Last fall, when preparators at the Louvre opened crates holding works for a salon-style exhibition curated by Robert Wilson, they were astonished to find two paintings by the New Jersey artist floating magically in their containers, like butterflies in a shadow box. They had been hinged so ingeniously inside the crate that the art handlers whipped out their iPhones to take pictures.
Weatherly brings that same meticulous attention to detail to his art. His still lifes recall Giorgio Morandi in their purity of composition, and Vermeer in their ravishing incandescence. Yet they are about as reductive as representational paintings can get.
He portrays basic things: a fragile cellophane wrapper; a worn plastic widget; a potato, riddled with sprouts, that aged under his patient gaze. Some subjects have more personal meaning. The black walnuts he has painted in pairs and trios are an ode to the black walnut cookies and cakes his mother made in North Carolina, where he grew up. "A rose has been done already—there's nothing I can add to that," Weatherly says about his mundane subject matter. "I want to know what happens with this dumb thing in space. I'm always wondering: Can this be painted? I try to show what I see, with economy. It's an exercise in doing as little as possible."
The complexity of Weatherly's canvases lies with the many layers of transparent glazes—he applies as many as 30 in the thicker spaces—that infuse the surfaces with moody, penumbral tones. Even newer, brighter pieces, such as the 2013 Butter, Lard, and Sidemeat, have an elegant murkiness. "All those layers of oil, the perfectionism, the time he takes—his work is so uncompromising," says Noah Khoshbin, curator at the Watermill Center, the Long Island museum that houses Robert Wilson's collection, including the pair of Weatherly works shown at the Louvre. "Royce is the counter point to the fast-paced, media-centric world where artists are cranking it out by the yard."
For the past two decades, Weatherly has operated outside the art market at a Buddha-like pace, producing only a few pieces per year. Ironic, perhaps, for a kid who was always drawing at the back of the class because, he recalls, "I couldn't sit still." But he never thought he was any good at making art. "For me it was always more about the ideas," he says.
In the 1990s—after earning an MFA at the University of Wisconsin, moving to New York City, and working as a preparator packing artworks and installing shows for the Barbara Gladstone Gallery— Weatherly started painting with purpose, but only after hours. He'd grab a slice of pizza on his way home to an apartment in the Jackson Heights section of Queens and paint at his coffee table into the night. With a full-time job and a long subway commute, he didn't make paintings quickly. But whatever he did finish almost always sold, often to art-world insiders like New York curator Richard Flood and artist Richard Prince.
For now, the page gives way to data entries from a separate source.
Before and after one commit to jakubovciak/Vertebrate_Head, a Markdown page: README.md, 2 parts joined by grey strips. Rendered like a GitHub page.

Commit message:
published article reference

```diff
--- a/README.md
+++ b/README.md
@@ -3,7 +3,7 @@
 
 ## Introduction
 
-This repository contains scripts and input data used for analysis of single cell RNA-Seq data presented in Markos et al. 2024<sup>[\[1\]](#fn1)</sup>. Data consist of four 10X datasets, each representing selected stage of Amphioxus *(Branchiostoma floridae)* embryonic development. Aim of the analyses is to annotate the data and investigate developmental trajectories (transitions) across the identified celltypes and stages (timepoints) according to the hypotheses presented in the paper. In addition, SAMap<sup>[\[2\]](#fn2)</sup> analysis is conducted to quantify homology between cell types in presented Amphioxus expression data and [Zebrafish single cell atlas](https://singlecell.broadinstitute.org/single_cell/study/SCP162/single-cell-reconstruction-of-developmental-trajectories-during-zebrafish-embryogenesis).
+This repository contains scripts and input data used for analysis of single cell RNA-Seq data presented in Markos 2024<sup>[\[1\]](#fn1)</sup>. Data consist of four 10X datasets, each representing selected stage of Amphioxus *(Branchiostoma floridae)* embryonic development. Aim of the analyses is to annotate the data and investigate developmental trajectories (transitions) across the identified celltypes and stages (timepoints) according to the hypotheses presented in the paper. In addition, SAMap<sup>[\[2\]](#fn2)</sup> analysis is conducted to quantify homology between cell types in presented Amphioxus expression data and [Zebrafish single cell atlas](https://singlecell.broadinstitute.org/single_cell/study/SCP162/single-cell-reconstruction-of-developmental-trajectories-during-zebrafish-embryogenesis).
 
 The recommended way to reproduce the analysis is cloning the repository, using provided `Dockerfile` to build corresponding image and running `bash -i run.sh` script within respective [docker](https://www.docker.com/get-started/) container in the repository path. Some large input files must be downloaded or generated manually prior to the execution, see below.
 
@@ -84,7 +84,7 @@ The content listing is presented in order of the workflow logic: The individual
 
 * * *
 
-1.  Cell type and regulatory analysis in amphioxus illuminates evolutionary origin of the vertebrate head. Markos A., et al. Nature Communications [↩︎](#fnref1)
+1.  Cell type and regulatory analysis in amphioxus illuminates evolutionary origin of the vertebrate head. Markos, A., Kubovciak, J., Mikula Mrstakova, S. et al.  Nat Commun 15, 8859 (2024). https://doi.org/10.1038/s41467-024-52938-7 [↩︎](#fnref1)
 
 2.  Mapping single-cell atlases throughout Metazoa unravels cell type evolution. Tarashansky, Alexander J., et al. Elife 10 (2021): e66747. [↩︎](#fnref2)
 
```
Weatherly still paints slowly—now in the New Jersey farmhouse that he shares with his interior designer wife, Lori, and their two daughters. He averages about six canvases a year, and he works relatively small; the occasional 16" x 20" painting, for him, is "on the big side." Yet he's under some pressure to step things up: A solo show of his new work opens in May at , the Brooklyn gallery of Peter Hopkins, an artist and dealer who has been friends with Weatherly since their grad school days. Hopkins says he isn't pushing—he has learned how to play the waiting game with an artist who admits to being "too patient," because he recognizes the intrigue, and value, of a painter who makes fewer pieces.
"Royce basically stayed very quiet when everything else was getting noisy," says Hopkins. "But he's become more confident, more plein air. He's no longer in the shadows."